The Conference on Major Weather Events and Impacts of 2018 is sponsored by the American Meteorological Society and organized by the AMS Board on Societal Impacts.
The Major Weather Events and Societal Impacts of 2018 symposium will have a poster session and a one day oral session that includes submitted abstracts and invited speakers. The sessions will specifically focus on the significant weather/water and climate events and their related societal impacts from winter of 2017-18 through the fall of 2018. Presentations and posters should include:
A brief meteorological/climatological review of the event that includes an assessment of its extremeness
Describe why the event was considered major in its societal impacts and what was learned about observing, forecasting and communicating the event.
Note: Due to the very limited number of time slots for oral presentations, authors need to contact the chairpersons prior to submitting their abstract. This helps with planning purposes and to balance the number of invited speakers and submitted abstracts. We also try to hold a slot or two for events that occur after the abstract deadlines. Submitted abstracts will be notified of acceptance no later than 1 November 2018, which is generally later than other conferences at the annual meeting.
*Please note, abstract submission is closed for Major Weather Events and Impacts of 2018. Abstracts should only be entered for the special session, 2018 Hurricane, Cyclone and Typhoon Season.*
New! Special Session!
Major Weather Impacts is extending the call for papers to include the 2018 Hurricane, Cyclone and Typhoon season. It will include at least one session on Monday, and a poster session on Tuesday. The session will specifically focus on the significant tropical cyclones, hurricanes, and typhoons of 2018 and their impacts across the globe. Presentations and posters should include:

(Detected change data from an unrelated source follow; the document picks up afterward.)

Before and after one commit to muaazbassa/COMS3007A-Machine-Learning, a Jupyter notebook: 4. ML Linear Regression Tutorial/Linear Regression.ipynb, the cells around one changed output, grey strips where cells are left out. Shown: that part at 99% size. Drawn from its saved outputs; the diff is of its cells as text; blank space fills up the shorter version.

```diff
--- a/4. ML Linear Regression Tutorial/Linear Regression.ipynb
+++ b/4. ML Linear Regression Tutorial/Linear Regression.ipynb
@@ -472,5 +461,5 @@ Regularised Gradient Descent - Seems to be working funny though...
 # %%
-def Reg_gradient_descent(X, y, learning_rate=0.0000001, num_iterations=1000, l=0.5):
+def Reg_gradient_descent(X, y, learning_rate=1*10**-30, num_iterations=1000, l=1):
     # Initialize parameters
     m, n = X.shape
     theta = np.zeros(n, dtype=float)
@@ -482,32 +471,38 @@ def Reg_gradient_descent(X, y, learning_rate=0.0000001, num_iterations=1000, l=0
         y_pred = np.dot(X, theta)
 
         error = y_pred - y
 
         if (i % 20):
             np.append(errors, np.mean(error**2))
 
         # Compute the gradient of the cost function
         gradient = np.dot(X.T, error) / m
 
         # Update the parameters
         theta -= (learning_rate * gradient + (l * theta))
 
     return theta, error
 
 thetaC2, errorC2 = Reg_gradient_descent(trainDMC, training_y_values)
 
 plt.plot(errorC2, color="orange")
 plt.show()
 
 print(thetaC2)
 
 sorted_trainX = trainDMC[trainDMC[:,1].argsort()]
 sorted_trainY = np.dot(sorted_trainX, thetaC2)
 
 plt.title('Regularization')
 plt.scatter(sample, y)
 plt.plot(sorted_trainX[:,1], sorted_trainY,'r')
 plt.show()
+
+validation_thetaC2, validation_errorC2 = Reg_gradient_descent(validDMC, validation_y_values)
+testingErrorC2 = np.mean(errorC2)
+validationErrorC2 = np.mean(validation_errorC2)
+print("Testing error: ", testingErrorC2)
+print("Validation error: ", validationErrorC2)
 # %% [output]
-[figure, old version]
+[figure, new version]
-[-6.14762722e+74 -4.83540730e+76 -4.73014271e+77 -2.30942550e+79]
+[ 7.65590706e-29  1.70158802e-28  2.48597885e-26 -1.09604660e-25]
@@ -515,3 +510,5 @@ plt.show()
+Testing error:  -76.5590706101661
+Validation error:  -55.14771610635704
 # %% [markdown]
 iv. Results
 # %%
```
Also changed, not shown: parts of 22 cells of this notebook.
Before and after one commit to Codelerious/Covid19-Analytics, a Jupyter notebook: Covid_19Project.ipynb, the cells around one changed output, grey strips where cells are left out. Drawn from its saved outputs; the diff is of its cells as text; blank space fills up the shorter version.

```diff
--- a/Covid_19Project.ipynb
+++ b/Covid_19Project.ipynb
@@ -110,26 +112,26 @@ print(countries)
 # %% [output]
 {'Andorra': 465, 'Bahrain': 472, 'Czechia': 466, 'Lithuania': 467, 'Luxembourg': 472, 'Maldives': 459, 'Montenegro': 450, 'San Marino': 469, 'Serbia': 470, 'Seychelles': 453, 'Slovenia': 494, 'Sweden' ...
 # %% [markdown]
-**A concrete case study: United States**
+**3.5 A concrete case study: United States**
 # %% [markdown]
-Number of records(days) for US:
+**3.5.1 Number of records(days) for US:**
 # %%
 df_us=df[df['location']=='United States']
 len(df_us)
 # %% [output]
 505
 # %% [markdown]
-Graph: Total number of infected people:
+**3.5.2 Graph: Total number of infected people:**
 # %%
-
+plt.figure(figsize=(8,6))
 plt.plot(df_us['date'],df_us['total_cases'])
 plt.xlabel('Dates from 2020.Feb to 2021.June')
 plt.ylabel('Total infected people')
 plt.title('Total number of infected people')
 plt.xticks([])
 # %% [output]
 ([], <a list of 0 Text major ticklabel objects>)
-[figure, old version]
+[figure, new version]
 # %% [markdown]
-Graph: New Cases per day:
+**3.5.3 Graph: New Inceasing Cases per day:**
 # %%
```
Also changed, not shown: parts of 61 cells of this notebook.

· A brief meteorological/climatological review of the event, and a look at the social and economic impacts.
· Describe the unique challenges in observing, forecasting and communicating the hazards of the event.